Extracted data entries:
######

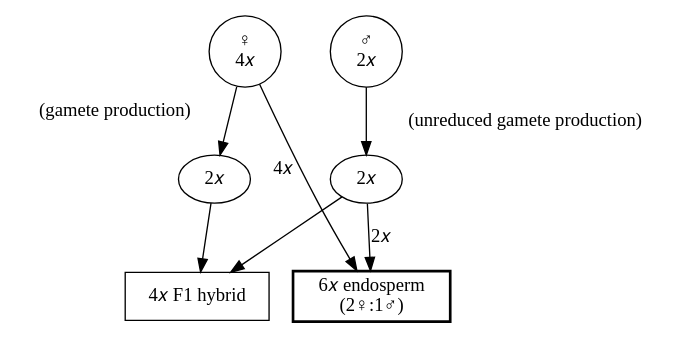
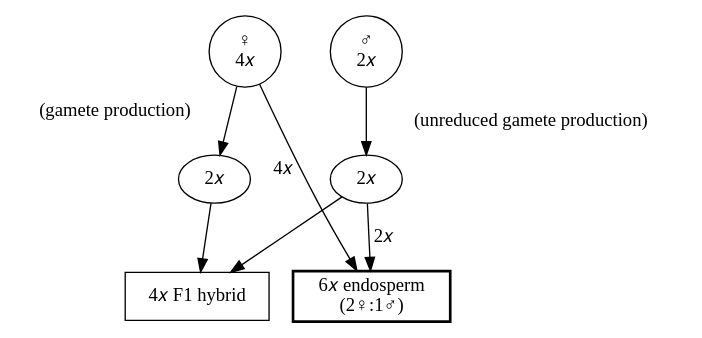
Before and after one commit to Euphrasiologist/cross_ploidy: the diagram in figures/crosses/diploid_tetraploid_hybridisation3.dot, drawn with Graphviz. The commit also changed 9 other files, not shown here.

Commit message:
Make the crossing diagrams interactive.

```diff
--- a/figures/crosses/diploid_tetraploid_hybridisation3.dot
+++ b/figures/crosses/diploid_tetraploid_hybridisation3.dot
@@ -1,16 +1,16 @@
-digraph "Diploid-tetraploid hybridisation" {
-"♀
-4𝑥" -> "2𝑥 " [xlabel="(gamete production)   "]
-"♂
-2𝑥" -> "2𝑥" [label="  (unreduced gamete production)"]
-"4𝑥 F1 hybrid" [shape="box"]
-"6𝑥 endosperm
-(2♀:1♂)" [shape="box", style="bold"]
-"2𝑥 " -> "4𝑥 F1 hybrid" 
-"2𝑥" -> "4𝑥 F1 hybrid" 
-"♀
-4𝑥" -> "6𝑥 endosperm
-(2♀:1♂)" [xlabel="4𝑥  "]
-"2𝑥" -> "6𝑥 endosperm
-(2♀:1♂)" [label="2𝑥"]
+digraph "Diploid-tetraploid hybridisation3" {
+    // nodes
+    maternal [ label = "♀\n4𝑥" class = "diploid_tetraploid_hybridisation3 hybrid_outcome endosperm_outcome" ]
+    maternal_gamete [ label = "2𝑥" class = "diploid_tetraploid_hybridisation3 hybrid_outcome" ]
+    paternal [ label = "♂\n2𝑥" class = "diploid_tetraploid_hybridisation3 hybrid_outcome endosperm_outcome" ]
+    paternal_gamete [ label = "2𝑥" class = "diploid_tetraploid_hybridisation3 hybrid_outcome endosperm_outcome" ]
+    hybrid_outcome [ label = "4𝑥 F1 hybrid" shape = "box" class = "diploid_tetraploid_hybridisation3 hybrid_outcome onhover" ]
+    endosperm [ label = "6𝑥 endosperm\n(2♀:1♂)" shape = "box" style = "bold" class = "diploid_tetraploid_hybridisation3 endosperm_outcome onhover" ]
+    // edges
+    maternal -> maternal_gamete [ xlabel="(gamete production)   " class = "diploid_tetraploid_hybridisation3 hybrid_outcome" ]
+    paternal -> paternal_gamete [ label="   (unreduced gamete production)" class = "diploid_tetraploid_hybridisation3 hybrid_outcome endosperm_outcome" ]
+    maternal_gamete -> hybrid_outcome [ class = "diploid_tetraploid_hybridisation3 hybrid_outcome" ]
+    paternal_gamete -> hybrid_outcome [ class = "diploid_tetraploid_hybridisation3 hybrid_outcome" ]
+    maternal -> endosperm [ xlabel="4𝑥  " class = "diploid_tetraploid_hybridisation3 endosperm_outcome" ]
+    paternal_gamete -> endosperm [ label=" 2𝑥" class = "diploid_tetraploid_hybridisation3 endosperm_outcome" ]
 }
```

######

What the exercise asks: Find the word "unreduced" in the data and copy out each line where it turns up.

Exercise solution:
-2𝑥" -> "2𝑥" [label="  (unreduced gamete production)"]
+    paternal -> paternal_gamete [ label="   (unreduced gamete production)" class = "diploid_tetraploid_hybridisation3 hybrid_outcome endosperm_outcome" ]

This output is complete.